EXERCISE:
Word for word, output the data that follows.

(Edit tracking data)
• • • • •
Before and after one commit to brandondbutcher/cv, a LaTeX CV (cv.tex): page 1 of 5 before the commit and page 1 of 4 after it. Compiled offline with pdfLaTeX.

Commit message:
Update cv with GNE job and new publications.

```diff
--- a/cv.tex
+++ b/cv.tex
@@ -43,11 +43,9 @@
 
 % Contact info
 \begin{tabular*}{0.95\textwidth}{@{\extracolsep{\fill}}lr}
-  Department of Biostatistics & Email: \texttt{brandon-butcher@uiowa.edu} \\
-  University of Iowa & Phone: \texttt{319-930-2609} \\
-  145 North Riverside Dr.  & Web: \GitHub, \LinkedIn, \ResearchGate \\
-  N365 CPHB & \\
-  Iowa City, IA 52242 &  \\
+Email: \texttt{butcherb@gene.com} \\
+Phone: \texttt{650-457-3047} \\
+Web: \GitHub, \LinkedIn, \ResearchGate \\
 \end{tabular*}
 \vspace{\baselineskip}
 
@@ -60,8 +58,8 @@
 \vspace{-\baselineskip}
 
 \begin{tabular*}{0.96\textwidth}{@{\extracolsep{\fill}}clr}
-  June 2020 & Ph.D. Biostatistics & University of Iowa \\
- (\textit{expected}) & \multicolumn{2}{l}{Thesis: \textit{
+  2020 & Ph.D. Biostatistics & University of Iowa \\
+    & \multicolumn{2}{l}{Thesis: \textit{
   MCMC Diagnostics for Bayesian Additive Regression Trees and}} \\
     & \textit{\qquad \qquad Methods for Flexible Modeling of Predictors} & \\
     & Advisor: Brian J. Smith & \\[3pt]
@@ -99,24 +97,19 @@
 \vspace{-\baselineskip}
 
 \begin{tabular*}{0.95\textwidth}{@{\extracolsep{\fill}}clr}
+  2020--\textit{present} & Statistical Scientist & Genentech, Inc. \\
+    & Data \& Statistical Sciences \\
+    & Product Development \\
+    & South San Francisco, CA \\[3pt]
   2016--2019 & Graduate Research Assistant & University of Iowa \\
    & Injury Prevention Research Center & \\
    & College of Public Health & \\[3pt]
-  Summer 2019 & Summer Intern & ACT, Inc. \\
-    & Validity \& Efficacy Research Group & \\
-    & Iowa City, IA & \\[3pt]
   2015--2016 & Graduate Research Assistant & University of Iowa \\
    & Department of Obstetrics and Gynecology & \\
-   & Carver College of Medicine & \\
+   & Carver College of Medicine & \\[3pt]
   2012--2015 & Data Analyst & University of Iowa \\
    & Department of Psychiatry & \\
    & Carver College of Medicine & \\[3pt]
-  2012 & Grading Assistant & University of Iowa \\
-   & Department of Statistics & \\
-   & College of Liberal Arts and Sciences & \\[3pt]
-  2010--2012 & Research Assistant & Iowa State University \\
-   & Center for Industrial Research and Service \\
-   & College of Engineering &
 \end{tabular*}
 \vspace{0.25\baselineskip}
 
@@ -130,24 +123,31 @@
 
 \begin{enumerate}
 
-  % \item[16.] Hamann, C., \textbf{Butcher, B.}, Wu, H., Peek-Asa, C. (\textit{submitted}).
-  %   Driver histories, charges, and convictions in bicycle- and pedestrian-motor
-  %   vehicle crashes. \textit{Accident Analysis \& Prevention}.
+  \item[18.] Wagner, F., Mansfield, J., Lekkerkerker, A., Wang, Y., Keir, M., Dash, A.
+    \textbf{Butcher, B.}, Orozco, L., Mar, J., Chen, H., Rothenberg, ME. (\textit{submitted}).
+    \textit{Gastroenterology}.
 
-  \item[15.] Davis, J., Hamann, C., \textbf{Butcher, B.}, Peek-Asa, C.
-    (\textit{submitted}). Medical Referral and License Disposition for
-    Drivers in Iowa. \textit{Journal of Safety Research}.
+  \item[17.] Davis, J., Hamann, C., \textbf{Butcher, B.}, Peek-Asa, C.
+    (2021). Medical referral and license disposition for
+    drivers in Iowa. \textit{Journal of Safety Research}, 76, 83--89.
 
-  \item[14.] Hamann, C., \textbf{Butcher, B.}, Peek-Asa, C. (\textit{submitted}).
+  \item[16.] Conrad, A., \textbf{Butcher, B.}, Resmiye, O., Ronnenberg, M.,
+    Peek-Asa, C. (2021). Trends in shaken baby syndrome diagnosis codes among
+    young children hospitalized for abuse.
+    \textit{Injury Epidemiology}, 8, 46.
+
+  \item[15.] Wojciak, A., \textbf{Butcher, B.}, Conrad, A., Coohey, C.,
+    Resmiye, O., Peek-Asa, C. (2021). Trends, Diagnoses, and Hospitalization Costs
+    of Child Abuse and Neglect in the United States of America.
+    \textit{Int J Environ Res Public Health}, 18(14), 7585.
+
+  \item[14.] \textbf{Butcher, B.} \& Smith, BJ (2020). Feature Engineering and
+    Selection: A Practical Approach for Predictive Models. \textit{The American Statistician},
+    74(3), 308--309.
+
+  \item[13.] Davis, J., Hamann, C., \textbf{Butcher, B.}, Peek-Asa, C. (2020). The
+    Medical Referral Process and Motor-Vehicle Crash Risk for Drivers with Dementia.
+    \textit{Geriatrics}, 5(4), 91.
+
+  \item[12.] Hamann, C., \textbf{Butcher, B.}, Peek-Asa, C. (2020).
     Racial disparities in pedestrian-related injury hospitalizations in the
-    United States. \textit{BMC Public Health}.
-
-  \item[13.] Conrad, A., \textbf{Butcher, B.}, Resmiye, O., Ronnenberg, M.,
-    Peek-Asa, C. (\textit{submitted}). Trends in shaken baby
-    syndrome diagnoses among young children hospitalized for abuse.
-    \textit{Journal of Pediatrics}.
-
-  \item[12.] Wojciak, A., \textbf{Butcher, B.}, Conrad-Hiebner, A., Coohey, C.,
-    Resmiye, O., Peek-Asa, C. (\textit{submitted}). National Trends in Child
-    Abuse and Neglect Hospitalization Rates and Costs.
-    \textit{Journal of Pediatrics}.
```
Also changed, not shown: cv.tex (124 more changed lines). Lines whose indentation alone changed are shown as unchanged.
• • • • •
RESULT:
Before and after one commit to brandondbutcher/cv, a LaTeX CV (cv.tex): page 1 of 5 before the commit and page 1 of 4 after it. Compiled offline with pdfLaTeX.

Commit message:
Update cv with GNE job and new publications.

```diff
--- a/cv.tex
+++ b/cv.tex
@@ -43,11 +43,9 @@
 
 % Contact info
 \begin{tabular*}{0.95\textwidth}{@{\extracolsep{\fill}}lr}
-  Department of Biostatistics & Email: \texttt{brandon-butcher@uiowa.edu} \\
-  University of Iowa & Phone: \texttt{319-930-2609} \\
-  145 North Riverside Dr.  & Web: \GitHub, \LinkedIn, \ResearchGate \\
-  N365 CPHB & \\
-  Iowa City, IA 52242 &  \\
+Email: \texttt{butcherb@gene.com} \\
+Phone: \texttt{650-457-3047} \\
+Web: \GitHub, \LinkedIn, \ResearchGate \\
 \end{tabular*}
 \vspace{\baselineskip}
 
@@ -60,8 +58,8 @@
 \vspace{-\baselineskip}
 
 \begin{tabular*}{0.96\textwidth}{@{\extracolsep{\fill}}clr}
-  June 2020 & Ph.D. Biostatistics & University of Iowa \\
- (\textit{expected}) & \multicolumn{2}{l}{Thesis: \textit{
+  2020 & Ph.D. Biostatistics & University of Iowa \\
+    & \multicolumn{2}{l}{Thesis: \textit{
   MCMC Diagnostics for Bayesian Additive Regression Trees and}} \\
     & \textit{\qquad \qquad Methods for Flexible Modeling of Predictors} & \\
     & Advisor: Brian J. Smith & \\[3pt]
@@ -99,24 +97,19 @@
 \vspace{-\baselineskip}
 
 \begin{tabular*}{0.95\textwidth}{@{\extracolsep{\fill}}clr}
+  2020--\textit{present} & Statistical Scientist & Genentech, Inc. \\
+    & Data \& Statistical Sciences \\
+    & Product Development \\
+    & South San Francisco, CA \\[3pt]
   2016--2019 & Graduate Research Assistant & University of Iowa \\
    & Injury Prevention Research Center & \\
    & College of Public Health & \\[3pt]
-  Summer 2019 & Summer Intern & ACT, Inc. \\
-    & Validity \& Efficacy Research Group & \\
-    & Iowa City, IA & \\[3pt]
   2015--2016 & Graduate Research Assistant & University of Iowa \\
    & Department of Obstetrics and Gynecology & \\
-   & Carver College of Medicine & \\
+   & Carver College of Medicine & \\[3pt]
   2012--2015 & Data Analyst & University of Iowa \\
    & Department of Psychiatry & \\
    & Carver College of Medicine & \\[3pt]
-  2012 & Grading Assistant & University of Iowa \\
-   & Department of Statistics & \\
-   & College of Liberal Arts and Sciences & \\[3pt]
-  2010--2012 & Research Assistant & Iowa State University \\
-   & Center for Industrial Research and Service \\
-   & College of Engineering &
 \end{tabular*}
 \vspace{0.25\baselineskip}
 
@@ -130,24 +123,31 @@
 
 \begin{enumerate}
 
-  % \item[16.] Hamann, C., \textbf{Butcher, B.}, Wu, H., Peek-Asa, C. (\textit{submitted}).
-  %   Driver histories, charges, and convictions in bicycle- and pedestrian-motor
-  %   vehicle crashes. \textit{Accident Analysis \& Prevention}.
+  \item[18.] Wagner, F., Mansfield, J., Lekkerkerker, A., Wang, Y., Keir, M., Dash, A.
+    \textbf{Butcher, B.}, Orozco, L., Mar, J., Chen, H., Rothenberg, ME. (\textit{submitted}).
+    \textit{Gastroenterology}.
 
-  \item[15.] Davis, J., Hamann, C., \textbf{Butcher, B.}, Peek-Asa, C.
-    (\textit{submitted}). Medical Referral and License Disposition for
-    Drivers in Iowa. \textit{Journal of Safety Research}.
+  \item[17.] Davis, J., Hamann, C., \textbf{Butcher, B.}, Peek-Asa, C.
+    (2021). Medical referral and license disposition for
+    drivers in Iowa. \textit{Journal of Safety Research}, 76, 83--89.
 
-  \item[14.] Hamann, C., \textbf{Butcher, B.}, Peek-Asa, C. (\textit{submitted}).
+  \item[16.] Conrad, A., \textbf{Butcher, B.}, Resmiye, O., Ronnenberg, M.,
+    Peek-Asa, C. (2021). Trends in shaken baby syndrome diagnosis codes among
+    young children hospitalized for abuse.
+    \textit{Injury Epidemiology}, 8, 46.
+
+  \item[15.] Wojciak, A., \textbf{Butcher, B.}, Conrad, A., Coohey, C.,
+    Resmiye, O., Peek-Asa, C. (2021). Trends, Diagnoses, and Hospitalization Costs
+    of Child Abuse and Neglect in the United States of America.
+    \textit{Int J Environ Res Public Health}, 18(14), 7585.
+
+  \item[14.] \textbf{Butcher, B.} \& Smith, BJ (2020). Feature Engineering and
+    Selection: A Practical Approach for Predictive Models. \textit{The American Statistician},
+    74(3), 308--309.
+
+  \item[13.] Davis, J., Hamann, C., \textbf{Butcher, B.}, Peek-Asa, C. (2020). The
+    Medical Referral Process and Motor-Vehicle Crash Risk for Drivers with Dementia.
+    \textit{Geriatrics}, 5(4), 91.
+
+  \item[12.] Hamann, C., \textbf{Butcher, B.}, Peek-Asa, C. (2020).
     Racial disparities in pedestrian-related injury hospitalizations in the
-    United States. \textit{BMC Public Health}.
-
-  \item[13.] Conrad, A., \textbf{Butcher, B.}, Resmiye, O., Ronnenberg, M.,
-    Peek-Asa, C. (\textit{submitted}). Trends in shaken baby
-    syndrome diagnoses among young children hospitalized for abuse.
-    \textit{Journal of Pediatrics}.
-
-  \item[12.] Wojciak, A., \textbf{Butcher, B.}, Conrad-Hiebner, A., Coohey, C.,
-    Resmiye, O., Peek-Asa, C. (\textit{submitted}). National Trends in Child
-    Abuse and Neglect Hospitalization Rates and Costs.
-    \textit{Journal of Pediatrics}.
```
Also changed, not shown: cv.tex (124 more changed lines). Lines whose indentation alone changed are shown as unchanged.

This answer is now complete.